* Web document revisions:
━━━━━━━━━━━━━━━━

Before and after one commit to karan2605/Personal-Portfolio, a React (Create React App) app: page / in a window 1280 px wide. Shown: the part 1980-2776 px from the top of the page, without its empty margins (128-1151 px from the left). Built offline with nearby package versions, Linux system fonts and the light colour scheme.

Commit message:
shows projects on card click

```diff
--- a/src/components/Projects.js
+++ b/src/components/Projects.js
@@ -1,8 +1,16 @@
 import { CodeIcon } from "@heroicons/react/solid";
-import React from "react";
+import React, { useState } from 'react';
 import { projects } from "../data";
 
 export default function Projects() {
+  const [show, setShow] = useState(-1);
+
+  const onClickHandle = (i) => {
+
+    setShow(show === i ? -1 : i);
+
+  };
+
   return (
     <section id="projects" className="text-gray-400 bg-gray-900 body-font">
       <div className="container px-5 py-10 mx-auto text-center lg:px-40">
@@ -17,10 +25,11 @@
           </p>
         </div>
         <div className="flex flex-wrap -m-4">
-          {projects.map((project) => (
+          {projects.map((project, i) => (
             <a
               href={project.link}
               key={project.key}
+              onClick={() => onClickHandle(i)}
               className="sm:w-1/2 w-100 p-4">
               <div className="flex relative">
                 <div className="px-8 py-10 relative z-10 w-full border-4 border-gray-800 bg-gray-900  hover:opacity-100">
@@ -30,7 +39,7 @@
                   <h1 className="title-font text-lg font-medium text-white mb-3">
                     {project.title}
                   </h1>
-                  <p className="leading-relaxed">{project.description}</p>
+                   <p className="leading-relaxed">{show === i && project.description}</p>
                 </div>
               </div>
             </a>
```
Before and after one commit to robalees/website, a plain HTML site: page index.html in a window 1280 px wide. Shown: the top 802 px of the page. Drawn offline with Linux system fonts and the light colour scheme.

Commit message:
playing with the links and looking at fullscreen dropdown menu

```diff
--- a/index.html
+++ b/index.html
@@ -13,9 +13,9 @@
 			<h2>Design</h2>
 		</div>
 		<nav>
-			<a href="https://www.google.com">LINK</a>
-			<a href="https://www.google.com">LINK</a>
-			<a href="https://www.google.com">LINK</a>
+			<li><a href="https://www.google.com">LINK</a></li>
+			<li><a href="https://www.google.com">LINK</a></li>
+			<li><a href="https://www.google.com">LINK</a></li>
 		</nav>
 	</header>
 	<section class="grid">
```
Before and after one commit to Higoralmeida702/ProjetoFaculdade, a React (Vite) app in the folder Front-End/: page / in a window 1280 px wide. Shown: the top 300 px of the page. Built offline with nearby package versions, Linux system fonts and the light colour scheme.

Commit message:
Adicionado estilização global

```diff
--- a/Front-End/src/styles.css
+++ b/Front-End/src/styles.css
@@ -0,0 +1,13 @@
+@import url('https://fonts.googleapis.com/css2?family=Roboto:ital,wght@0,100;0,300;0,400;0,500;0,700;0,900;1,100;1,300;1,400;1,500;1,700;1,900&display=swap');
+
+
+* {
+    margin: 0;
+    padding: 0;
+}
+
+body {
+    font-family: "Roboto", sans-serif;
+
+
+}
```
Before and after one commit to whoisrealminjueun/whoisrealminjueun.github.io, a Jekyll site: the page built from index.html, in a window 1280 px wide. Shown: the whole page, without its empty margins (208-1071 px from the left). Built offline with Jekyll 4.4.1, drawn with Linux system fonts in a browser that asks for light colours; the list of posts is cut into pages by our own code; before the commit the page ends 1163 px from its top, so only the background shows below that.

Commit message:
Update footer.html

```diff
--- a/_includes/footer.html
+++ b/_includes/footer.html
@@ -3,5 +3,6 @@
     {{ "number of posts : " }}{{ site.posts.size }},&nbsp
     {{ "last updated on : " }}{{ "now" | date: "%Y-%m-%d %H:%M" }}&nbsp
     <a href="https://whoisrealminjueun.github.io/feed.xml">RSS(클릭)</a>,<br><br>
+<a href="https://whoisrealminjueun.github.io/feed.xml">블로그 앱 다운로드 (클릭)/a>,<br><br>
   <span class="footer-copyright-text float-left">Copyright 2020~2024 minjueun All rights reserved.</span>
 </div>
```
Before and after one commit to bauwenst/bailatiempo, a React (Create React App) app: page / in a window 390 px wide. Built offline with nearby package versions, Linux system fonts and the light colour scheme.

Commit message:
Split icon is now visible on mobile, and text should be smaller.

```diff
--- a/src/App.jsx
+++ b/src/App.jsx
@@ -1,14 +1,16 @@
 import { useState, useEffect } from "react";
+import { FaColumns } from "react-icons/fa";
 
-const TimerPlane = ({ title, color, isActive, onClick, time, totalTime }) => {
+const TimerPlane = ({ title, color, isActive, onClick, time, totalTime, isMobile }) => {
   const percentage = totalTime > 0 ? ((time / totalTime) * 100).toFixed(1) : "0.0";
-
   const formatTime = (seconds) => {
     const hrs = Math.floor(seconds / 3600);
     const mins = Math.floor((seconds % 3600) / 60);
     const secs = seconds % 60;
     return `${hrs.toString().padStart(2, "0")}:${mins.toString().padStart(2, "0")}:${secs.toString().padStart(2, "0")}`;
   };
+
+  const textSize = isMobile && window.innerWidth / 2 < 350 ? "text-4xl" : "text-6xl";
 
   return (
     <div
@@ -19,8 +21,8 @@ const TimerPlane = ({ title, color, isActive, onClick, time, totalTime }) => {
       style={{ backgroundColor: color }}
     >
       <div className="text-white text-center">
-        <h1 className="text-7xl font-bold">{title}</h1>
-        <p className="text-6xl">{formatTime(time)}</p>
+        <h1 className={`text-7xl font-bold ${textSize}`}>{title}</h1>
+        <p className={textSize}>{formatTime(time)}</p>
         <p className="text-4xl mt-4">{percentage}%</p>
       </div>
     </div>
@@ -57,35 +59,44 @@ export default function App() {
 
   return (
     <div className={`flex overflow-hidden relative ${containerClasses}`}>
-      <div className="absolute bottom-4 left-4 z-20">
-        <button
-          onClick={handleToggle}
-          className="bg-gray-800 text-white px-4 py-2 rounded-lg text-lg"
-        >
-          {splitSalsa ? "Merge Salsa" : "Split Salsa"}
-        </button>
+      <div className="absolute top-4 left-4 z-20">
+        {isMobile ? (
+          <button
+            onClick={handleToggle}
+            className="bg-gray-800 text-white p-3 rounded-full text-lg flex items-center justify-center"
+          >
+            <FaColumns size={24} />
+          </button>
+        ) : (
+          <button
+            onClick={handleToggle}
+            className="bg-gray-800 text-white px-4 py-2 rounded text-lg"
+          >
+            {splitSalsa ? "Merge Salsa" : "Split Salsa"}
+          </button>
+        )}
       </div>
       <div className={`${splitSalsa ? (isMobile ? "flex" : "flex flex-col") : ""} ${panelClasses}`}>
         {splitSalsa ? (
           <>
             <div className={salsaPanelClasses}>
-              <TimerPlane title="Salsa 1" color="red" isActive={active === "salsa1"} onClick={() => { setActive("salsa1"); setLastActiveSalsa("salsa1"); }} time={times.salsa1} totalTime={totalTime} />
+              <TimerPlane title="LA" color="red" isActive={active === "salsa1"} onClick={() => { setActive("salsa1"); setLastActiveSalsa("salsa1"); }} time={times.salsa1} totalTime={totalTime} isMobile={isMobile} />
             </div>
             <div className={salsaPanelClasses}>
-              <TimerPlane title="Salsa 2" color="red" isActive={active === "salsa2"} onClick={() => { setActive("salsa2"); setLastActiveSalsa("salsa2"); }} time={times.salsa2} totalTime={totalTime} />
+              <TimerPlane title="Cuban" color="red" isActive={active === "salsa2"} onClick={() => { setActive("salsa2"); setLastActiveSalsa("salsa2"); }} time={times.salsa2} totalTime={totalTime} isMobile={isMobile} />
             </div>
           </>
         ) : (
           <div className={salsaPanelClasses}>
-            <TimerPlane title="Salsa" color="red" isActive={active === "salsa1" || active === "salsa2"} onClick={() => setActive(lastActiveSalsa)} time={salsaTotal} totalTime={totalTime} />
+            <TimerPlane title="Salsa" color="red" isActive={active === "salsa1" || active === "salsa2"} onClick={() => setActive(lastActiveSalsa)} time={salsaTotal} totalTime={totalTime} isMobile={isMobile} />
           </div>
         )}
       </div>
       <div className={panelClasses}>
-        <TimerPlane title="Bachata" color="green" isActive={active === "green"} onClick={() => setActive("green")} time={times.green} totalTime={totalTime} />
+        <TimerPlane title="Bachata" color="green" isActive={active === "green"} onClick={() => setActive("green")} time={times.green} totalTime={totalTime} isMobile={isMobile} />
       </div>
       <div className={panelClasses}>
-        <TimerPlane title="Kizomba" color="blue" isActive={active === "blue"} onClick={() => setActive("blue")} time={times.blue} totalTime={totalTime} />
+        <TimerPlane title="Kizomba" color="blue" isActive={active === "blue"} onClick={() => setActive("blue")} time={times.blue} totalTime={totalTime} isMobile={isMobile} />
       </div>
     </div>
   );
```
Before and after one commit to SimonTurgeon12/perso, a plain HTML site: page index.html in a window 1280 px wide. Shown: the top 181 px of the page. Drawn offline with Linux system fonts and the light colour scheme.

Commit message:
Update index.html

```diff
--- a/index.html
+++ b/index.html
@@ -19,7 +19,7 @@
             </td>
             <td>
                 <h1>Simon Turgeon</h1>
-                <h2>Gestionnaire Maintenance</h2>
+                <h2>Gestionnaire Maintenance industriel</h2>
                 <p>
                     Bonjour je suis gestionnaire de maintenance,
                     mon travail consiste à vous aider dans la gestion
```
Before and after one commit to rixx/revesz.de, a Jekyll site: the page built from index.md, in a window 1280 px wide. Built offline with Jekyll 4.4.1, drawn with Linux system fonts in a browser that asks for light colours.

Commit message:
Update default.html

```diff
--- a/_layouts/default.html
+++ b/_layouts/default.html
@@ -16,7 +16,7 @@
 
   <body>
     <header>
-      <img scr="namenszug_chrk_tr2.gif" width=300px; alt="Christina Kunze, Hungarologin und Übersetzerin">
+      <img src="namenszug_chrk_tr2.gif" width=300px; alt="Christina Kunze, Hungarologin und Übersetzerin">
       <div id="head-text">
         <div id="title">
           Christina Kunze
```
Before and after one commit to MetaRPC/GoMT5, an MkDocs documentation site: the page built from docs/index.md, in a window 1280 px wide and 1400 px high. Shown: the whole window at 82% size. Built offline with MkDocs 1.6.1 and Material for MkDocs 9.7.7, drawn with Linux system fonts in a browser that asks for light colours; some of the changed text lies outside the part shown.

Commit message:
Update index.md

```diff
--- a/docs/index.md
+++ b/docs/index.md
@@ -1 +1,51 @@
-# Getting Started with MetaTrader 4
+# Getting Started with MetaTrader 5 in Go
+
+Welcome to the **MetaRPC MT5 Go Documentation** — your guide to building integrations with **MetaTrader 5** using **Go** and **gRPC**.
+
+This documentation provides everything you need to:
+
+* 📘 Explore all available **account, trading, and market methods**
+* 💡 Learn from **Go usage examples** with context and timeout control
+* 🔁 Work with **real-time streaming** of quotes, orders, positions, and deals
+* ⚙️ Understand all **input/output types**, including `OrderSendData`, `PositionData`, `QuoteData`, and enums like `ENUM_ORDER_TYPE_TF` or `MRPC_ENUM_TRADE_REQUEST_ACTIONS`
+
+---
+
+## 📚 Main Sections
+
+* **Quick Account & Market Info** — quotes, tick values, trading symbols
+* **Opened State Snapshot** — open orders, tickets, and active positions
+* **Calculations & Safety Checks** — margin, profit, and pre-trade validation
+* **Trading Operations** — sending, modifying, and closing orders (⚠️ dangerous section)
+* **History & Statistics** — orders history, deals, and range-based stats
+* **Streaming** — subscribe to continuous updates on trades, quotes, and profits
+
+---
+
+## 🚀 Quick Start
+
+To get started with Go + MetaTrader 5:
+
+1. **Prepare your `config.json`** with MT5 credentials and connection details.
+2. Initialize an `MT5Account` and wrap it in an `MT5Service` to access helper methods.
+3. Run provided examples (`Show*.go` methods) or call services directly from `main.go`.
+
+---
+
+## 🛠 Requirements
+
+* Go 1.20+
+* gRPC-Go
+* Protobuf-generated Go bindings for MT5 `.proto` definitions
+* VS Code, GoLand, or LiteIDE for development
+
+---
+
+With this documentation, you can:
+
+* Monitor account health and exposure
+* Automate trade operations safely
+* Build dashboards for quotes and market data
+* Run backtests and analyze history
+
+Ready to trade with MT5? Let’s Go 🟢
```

━━━━━━━━━━━━━━━━

* About this task: Across all the records above, count the lines that contain "seconds" and reply with only the number.

* Task response: 4